The Volt works with any camera app, but Tiffen includes its Imagemaker App. The app has a handy level, and it’s easy to adjust exposure compensation to get a well exposed video. Unfortunately, the app goes to sleep mid-recording and tapping the screen to wake it up introduces a slight up and down movement that the gimbal doesn’t compensate for.
Tiffen says you’ll get about eight hours of battery life from the Volt. What’s more, if properly balanced, you don’t even need to turn the electronics on — the gimbal can still stabilize footage in 100-percent mechanical mode — but we definitely got better results in hybrid mode.
Is it Worth all the Hype?
While we were on the fence the first time we tried the Volt, we grew to love it the more we used it. It takes some practice, but the stabilization is solid once you get it. Overall, it’s an excellent smartphone gimbal, but isn’t quite as easy to jump into as fully electronic models, like the DJI Osmo+. Balancing the Volt is almost an art form in itself.
If you are looking for a gimbal that gets great video right out of the box, then the Volt probably isn’t for you. However, it has some advantages. It works with virtually any phone, or a GoPro, and if you’re willing to put in the time to master it, it allows for quick, precise pans that other gimbals simply can’t match.
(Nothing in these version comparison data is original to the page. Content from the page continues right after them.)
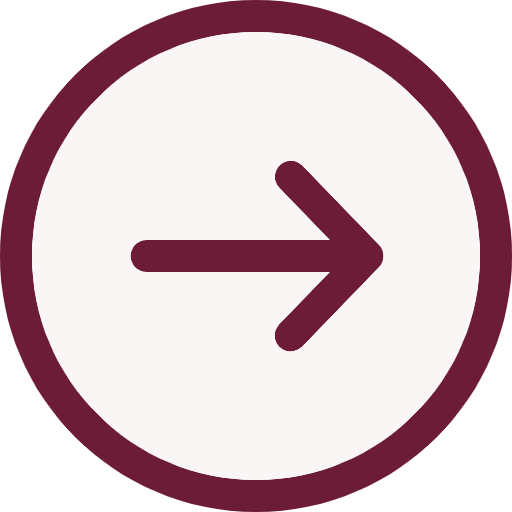
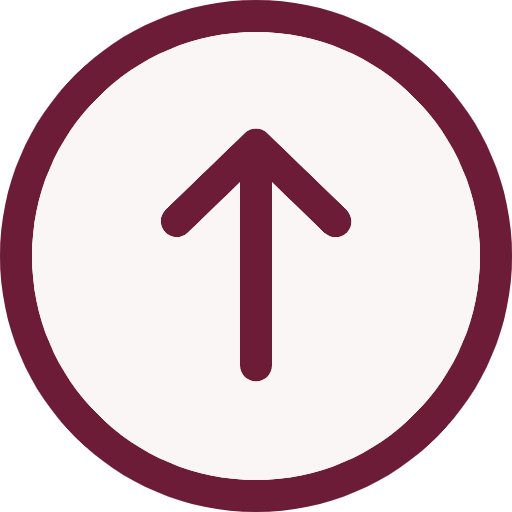
Carrusel de miniaturas

Changed region(s): [[0.4688, 0.4062, 0.75, 0.75], [0.25, 0.25, 0.5938, 0.5312]]

diff --git a/frontend/css/style.css b/frontend/css/style.css
@@ -511,6 +511,113 @@ body {
           transform: scale(1.1);
       }
 
+      /* ====== CARRUSEL DE MINIATURAS (SCENE SELECTOR) ====== */
+        #carrusel-container {
+            position: fixed;
+            bottom: 0;
+            left: 0;
+            width: 100%;
+            background: rgba(108, 28, 52, 0.85); /* Usa tu color institucional #6c1c34 con transparencia */
+            backdrop-filter: blur(10px);
+            transition: transform 0.3s ease-in-out;
+            z-index: 40; /* Por debajo del chat pero encima del visor */
+            display: flex;
+            flex-direction: column;
+            align-items: center;
+        }
+
+        #carrusel-container.colapsado {
+            transform: translateY(100%);
+        }
+
+        #carrusel-container.oculto {
+            display: none !important;
+        }
+
+        #btn-toggle-carrusel {
+            position: absolute;
+            top: -40px;
+            left: 50%;
+            transform: translateX(-50%);
+            width: 50px;
+            height: 40px;
+            border-radius: 15px 15px 0 0;
+            border-bottom: none;
+            background: rgba(108, 28, 52, 0.85);
+            color: white;
+            z-index: 41;
+            border: none;
+            box-shadow: 0 -4px 6px rgba(0,0,0,0.1);
+        }
+
+        #carrusel-scroll {
+            display: flex;
+            gap: 15px;
+            padding: 15px 20px;
+            overflow-x: auto;
+            width: 100%;
+            box-sizing: border-box;
+            scroll-behavior: smooth;
+        }
+
+        /* Ocultar scrollbar visual pero permitir scroll táctil/ratón */
+        #carrusel-scroll::-webkit-scrollbar { height: 6px; }
+        #carrusel-scroll::-webkit-scrollbar-thumb { background: rgba(255,255,255,0.4); border-radius: 10px; }
+        #carrusel-scroll::-webkit-scrollbar-track { background: transparent; }
+
+        .miniatura {
+            min-width: 130px;
+            width: 130px;
+            height: 85px;
+            border-radius: 8px;
+            background-size: cover;
+            background-position: center;
+            cursor: pointer;
+            position: relative;
+            overflow: hidden;
+            border: 3px solid transparent;
+            transition: transform 0.2s, border-color 0.2s;
+            flex-shrink: 0;
+            box-shadow: 0 4px 6px rgba(0,0,0,0.3);
+        }
+
+        .miniatura:hover {
+            transform: scale(1.05);
+        }
+
+        .miniatura.activa {
+            border-color: #61cb35; /* Verde institucional brillante */
+            transform: scale(1.05);
+            box-shadow: 0 0 12px rgba(97, 203, 53, 0.8);
+        }
+
+        .miniatura-titulo {
+            position: absolute;
+            bottom: 0;
+            left: 0;
+            width: 100%;
+            background: rgba(0,0,0,0.7);
+            color: white;
+            font-size: 11px;
+            padding: 5px;
+            text-align: center;
+            box-sizing: border-box;
+            white-space: nowrap;
+            overflow: hidden;
+            text-overflow: ellipsis;
+            font-family: 'Montserrat', sans-serif;
+        }
+
+        /* Transiciones para que la UI flote cuando se abre el carrusel */
+        #contenedor-info-escena, #contenedor-brujula {
+            transition: transform 0.3s ease-in-out;
+        }
+
+        body.carrusel-abierto #contenedor-info-escena,
+        body.carrusel-abierto #contenedor-brujula {
+            transform: translateY(-115px); /* Sube la UI la altura del carrusel */
+        }
+
       /* ====== RESPONSIVE: TABLETS (max 768px) ====== */
       @media (max-width: 768px) {
 

diff --git a/frontend/js/app.js b/frontend/js/app.js
@@ -29,7 +29,22 @@ async function cargarRecorrido(nombreLab) {
         if (!respuesta.ok) throw new Error("Laboratorio no encontrado");
 
         const mapa = await respuesta.json();
-        visorActual = iniciarVisor(mapa);
+        visorActual = iniciarVisor(mapa, (idNodoActual) => {
+            actualizarCarruselActivo(idNodoActual);
+            
+            if (carruselContainer.classList.contains('oculto')) {
+                carruselContainer.classList.remove('oculto');
+                
+                setTimeout(() => {
+                    carruselContainer.classList.remove('colapsado');
+                    document.body.classList.add('carrusel-abierto');
+                }, 50);
+            }
+        });
+        renderizarCarrusel(mapa);
+        carruselContainer.classList.add('oculto');
+        carruselContainer.classList.add('colapsado');
+        document.body.classList.remove('carrusel-abierto');
 
         const chatContainer = document.getElementById('chat-container');
         chatContainer.classList.add('oculto');
@@ -73,15 +88,23 @@ const chatContainer = document.getElementById('chat-container');
 const btnSend = document.getElementById('btn-chat-send');
 const inputChat = document.getElementById('chat-input');
 const messagesDiv = document.getElementById('chat-messages');
+const carruselContainer = document.getElementById('carrusel-container');
+const carruselScroll = document.getElementById('carrusel-scroll');
+const btnToggleCarrusel = document.getElementById('btn-toggle-carrusel');
+const iconoCarrusel = document.getElementById('icono-carrusel');
 
 btnHome.addEventListener('click', () => {
     // 1. Mostrar el menú de inicio con animación
     const menuInicio = document.getElementById('menu-inicio');
     menuInicio.style.display = 'flex';
+    
 
     setTimeout(() => {
         menuInicio.style.opacity = '1';
     }, 10);
+
+    carruselContainer.classList.add('oculto');
+    document.body.classList.remove('carrusel-abierto');
 
     // 2. Mostrar el chat automáticamente
     document.getElementById('chat-container').classList.add('oculto');
@@ -188,3 +211,68 @@ function agregarMensajeUI(texto, tipo) {
     messagesDiv.scrollTop = messagesDiv.scrollHeight;
     return div.id;
 }
+
+// --- LÓGICA DEL CARRUSEL ---
+
+function renderizarCarrusel(mapa) {
+    carruselScroll.innerHTML = ''; // Limpiar carrusel anterior
+
+    Object.keys(mapa.nodos).forEach(idNodo => {
+        const nodo = mapa.nodos[idNodo];
+
+        const miniatura = document.createElement('div');
+        miniatura.className = 'miniatura';
+        miniatura.id = `thumb-${idNodo}`;
+
+        // Usamos la imagen panorámica como miniatura (el CSS background-size: cover hace la magia)
+        miniatura.style.backgroundImage = `url('${nodo.imagen_url}')`;
+
+        const titulo = document.createElement('div');
+        titulo.className = 'miniatura-titulo';
+        titulo.innerText = nodo.titulo;
+        titulo.title = nodo.titulo; // Tooltip nativo por si el texto es muy largo
+
+        miniatura.appendChild(titulo);
+
+        // Evento para viajar a ese nodo al hacer clic
+        miniatura.addEventListener('click', () => {
+            if (visorActual && !miniatura.classList.contains('activa')) {
+                // Opcional: Cerrar chat en móviles al navegar para ver bien la pantalla
+                if (window.innerWidth <= 768) {
+                    chatContainer.classList.add('oculto');
+                }
+                visorActual.cargarNodo(idNodo);
+            }
+        });
+
+        carruselScroll.appendChild(miniatura);
+    });
+}
+
+function actualizarCarruselActivo(idNodoActual) {
+    // Quitar clase activa a todos
+    document.querySelectorAll('.miniatura').forEach(thumb => {
+        thumb.classList.remove('activa');
+    });
+
+    // Poner clase activa al nodo actual
+    const miniaturaActiva = document.getElementById(`thumb-${idNodoActual}`);
+    if (miniaturaActiva) {
+        miniaturaActiva.classList.add('activa');
+        // Hacer scroll automático para que la miniatura activa quede visible en el centro
+        miniaturaActiva.scrollIntoView({ behavior: 'smooth', block: 'nearest', inline: 'center' });
+    }
+}
+
+// Botón para colapsar/expandir el carrusel
+btnToggleCarrusel.addEventListener('click', () => {
+    carruselContainer.classList.toggle('colapsado');
+
+    if (carruselContainer.classList.contains('colapsado')) {
+        iconoCarrusel.innerText = 'expand_less'; // Flecha hacia arriba
+        document.body.classList.remove('carrusel-abierto');
+    } else {
+        iconoCarrusel.innerText = 'expand_more'; // Flecha hacia abajo
+        document.body.classList.add('carrusel-abierto');
+    }
+});

diff --git a/frontend/index.html b/frontend/index.html
@@ -24,7 +24,7 @@
                     Escuela Superior de Física y Matemáticas (ESFM)
                 </button>
                 
-                <button class="btn-recorrido" data-lab="lanta">
+                <button class="btn-recorrido" data-lab="esimez">
                     <span class="material-symbols-outlined">satellite_alt</span>
                     Laboratorio Nacional de Antenas (LANTA)
                 </button>
@@ -75,6 +75,7 @@
       <h1 id="titulo-ubicacion">Cargando...</h1>
     </div>
 
+
     <div id="tooltip-hotspot" class="oculto"></div>
 
     <script type="module" src="/js/app.js"></script>
@@ -102,6 +103,13 @@
             <input type="text" id="chat-input" placeholder="Pregúntale a Jasper...">
             <button id="btn-chat-send"><span class="material-symbols-outlined">send</span></button>
         </div>
+    </div>
+    <div id="carrusel-container" class="oculto">
+        <button id="btn-toggle-carrusel" class="btn-control">
+            <span class="material-symbols-outlined" id="icono-carrusel">expand_more</span>
+        </button>
+        <div id="carrusel-scroll">
+            </div>
     </div>
   </body>
 </html>

diff --git a/frontend/js/three_core/scene.js b/frontend/js/three_core/scene.js
@@ -67,7 +67,7 @@ function estilizarFlecha(el, direccion) {
     }
 }
 
-export function iniciarVisor(mapa) {
+export function iniciarVisor(mapa, onNodeChange) {
     const escena = new THREE.Scene();
     const camara = new THREE.PerspectiveCamera(75, window.innerWidth / window.innerHeight, 0.1, 1000);
     camara.position.set(0, 0, 0.1);
@@ -271,6 +271,7 @@ export function iniciarVisor(mapa) {
 
                 controles.reset();
                 telon.style.opacity = '0';
+                if (onNodeChange) onNodeChange(idNodo);
             });
         }, 200);
     }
The Volt is priced similarly to the competition at $195. This includes the gimbal, weights, two rechargeable batteries and charger, and a slip case for storage.